■ **Records from a data source**:
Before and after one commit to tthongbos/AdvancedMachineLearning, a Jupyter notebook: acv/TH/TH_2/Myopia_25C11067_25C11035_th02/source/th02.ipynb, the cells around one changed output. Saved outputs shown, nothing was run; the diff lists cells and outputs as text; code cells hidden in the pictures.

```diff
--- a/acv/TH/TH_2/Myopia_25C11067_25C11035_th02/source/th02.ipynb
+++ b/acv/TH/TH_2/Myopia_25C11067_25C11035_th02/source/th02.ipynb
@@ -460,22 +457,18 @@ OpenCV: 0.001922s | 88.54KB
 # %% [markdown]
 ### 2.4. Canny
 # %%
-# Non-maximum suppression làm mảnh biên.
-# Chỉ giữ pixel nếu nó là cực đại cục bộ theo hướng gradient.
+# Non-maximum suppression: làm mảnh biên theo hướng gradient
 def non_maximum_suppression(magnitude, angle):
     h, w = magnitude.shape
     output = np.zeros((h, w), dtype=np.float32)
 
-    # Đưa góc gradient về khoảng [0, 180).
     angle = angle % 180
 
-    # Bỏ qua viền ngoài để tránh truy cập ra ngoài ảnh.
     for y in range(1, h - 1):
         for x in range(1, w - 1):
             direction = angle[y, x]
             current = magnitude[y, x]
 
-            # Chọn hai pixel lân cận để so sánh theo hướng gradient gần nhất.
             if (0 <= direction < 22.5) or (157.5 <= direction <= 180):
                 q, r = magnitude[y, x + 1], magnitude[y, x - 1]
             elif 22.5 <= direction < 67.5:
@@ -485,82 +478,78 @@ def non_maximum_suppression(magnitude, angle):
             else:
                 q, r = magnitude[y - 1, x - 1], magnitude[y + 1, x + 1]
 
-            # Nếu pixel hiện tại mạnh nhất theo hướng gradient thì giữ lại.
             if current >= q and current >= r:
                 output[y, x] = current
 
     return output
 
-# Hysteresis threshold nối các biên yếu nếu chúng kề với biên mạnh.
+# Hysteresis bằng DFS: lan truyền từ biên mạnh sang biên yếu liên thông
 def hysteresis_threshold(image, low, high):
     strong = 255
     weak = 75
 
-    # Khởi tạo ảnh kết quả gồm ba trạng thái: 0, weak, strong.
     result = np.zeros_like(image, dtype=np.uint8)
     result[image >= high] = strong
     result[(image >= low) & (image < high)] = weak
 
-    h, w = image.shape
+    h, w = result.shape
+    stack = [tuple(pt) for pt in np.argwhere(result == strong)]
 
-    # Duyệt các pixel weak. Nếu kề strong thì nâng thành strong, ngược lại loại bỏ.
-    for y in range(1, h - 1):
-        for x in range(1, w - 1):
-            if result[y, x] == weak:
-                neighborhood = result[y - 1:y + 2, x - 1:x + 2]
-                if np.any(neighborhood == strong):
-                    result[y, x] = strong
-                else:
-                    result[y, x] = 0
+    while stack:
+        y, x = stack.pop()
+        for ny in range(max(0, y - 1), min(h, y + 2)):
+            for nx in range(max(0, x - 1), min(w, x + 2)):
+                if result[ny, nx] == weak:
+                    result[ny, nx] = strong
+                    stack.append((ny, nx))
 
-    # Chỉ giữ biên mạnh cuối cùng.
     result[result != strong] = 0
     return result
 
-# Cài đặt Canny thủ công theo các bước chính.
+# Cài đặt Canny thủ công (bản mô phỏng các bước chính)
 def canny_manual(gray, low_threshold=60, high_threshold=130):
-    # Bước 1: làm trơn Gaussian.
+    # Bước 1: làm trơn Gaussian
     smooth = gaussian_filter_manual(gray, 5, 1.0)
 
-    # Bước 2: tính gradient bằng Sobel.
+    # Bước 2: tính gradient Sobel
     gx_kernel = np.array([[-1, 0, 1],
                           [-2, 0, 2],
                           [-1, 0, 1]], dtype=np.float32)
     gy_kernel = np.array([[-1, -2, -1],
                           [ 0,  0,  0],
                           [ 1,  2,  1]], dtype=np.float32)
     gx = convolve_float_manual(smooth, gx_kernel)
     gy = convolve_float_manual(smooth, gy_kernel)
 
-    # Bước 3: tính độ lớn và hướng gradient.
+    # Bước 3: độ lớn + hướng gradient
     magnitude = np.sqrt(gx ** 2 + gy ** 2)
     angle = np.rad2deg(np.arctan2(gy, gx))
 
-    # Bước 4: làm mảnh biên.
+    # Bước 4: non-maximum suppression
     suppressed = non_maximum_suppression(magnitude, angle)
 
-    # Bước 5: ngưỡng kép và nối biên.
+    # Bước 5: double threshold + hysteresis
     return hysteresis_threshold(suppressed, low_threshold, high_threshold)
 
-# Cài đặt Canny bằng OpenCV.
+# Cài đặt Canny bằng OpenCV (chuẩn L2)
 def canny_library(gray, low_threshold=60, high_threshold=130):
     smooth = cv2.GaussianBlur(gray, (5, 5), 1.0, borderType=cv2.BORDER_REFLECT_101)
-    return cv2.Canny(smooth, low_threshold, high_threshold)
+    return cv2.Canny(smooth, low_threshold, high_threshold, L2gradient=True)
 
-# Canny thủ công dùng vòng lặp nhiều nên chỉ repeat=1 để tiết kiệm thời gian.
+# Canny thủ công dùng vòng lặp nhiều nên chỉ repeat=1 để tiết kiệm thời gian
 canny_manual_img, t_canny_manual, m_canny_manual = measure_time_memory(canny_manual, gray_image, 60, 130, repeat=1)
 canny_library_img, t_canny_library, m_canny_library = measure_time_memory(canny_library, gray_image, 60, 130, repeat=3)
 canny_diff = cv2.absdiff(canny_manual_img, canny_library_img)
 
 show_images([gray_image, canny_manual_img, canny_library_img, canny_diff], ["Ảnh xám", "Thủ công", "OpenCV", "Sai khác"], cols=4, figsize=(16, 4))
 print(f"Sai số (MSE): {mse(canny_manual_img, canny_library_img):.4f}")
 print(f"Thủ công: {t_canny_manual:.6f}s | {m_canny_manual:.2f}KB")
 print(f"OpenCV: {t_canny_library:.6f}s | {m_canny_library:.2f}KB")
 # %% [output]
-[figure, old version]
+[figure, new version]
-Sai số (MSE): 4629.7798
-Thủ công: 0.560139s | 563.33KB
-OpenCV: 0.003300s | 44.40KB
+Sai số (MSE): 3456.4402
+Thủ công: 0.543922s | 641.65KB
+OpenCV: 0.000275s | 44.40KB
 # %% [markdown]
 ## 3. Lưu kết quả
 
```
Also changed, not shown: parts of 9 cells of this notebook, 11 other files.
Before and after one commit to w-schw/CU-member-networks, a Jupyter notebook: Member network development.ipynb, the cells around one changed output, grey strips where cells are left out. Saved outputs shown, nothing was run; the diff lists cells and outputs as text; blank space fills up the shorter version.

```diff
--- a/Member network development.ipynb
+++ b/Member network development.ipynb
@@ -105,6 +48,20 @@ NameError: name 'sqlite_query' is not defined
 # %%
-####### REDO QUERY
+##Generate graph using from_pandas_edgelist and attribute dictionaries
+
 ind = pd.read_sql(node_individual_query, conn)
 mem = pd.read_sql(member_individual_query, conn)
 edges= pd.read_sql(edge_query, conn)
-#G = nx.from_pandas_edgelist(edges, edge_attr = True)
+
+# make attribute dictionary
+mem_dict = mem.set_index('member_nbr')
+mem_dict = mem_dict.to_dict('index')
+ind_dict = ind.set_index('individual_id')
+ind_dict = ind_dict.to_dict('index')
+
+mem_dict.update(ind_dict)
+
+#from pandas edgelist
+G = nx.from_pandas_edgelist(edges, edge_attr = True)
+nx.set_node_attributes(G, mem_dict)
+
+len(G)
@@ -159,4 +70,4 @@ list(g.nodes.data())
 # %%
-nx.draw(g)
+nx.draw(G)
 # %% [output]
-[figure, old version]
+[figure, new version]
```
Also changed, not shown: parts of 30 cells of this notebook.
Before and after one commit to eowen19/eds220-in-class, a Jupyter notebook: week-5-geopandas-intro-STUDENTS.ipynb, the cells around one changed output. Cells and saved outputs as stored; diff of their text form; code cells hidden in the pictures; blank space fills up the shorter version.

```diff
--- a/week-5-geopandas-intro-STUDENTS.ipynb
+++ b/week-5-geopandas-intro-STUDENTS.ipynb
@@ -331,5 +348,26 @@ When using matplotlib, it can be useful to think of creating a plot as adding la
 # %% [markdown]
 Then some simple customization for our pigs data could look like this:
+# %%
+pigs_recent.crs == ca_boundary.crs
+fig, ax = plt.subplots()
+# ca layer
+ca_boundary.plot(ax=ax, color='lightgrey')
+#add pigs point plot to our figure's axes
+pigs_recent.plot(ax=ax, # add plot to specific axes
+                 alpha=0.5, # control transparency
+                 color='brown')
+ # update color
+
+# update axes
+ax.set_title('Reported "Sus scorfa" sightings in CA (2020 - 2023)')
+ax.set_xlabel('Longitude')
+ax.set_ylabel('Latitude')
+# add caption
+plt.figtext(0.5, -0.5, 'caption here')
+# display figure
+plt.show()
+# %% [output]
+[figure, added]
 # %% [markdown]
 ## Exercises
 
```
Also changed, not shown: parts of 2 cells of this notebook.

■ **Work to be completed**:
Working from the entries above, find every line in which the word "week" occurs and copy it.

■ **Solution to the exercise**:
Before and after one commit to eowen19/eds220-in-class, a Jupyter notebook: week-5-geopandas-intro-STUDENTS.ipynb, the cells around one changed output. Cells and saved outputs as stored; diff of their text form; code cells hidden in the pictures; blank space fills up the shorter version.
--- a/week-5-geopandas-intro-STUDENTS.ipynb
+++ b/week-5-geopandas-intro-STUDENTS.ipynb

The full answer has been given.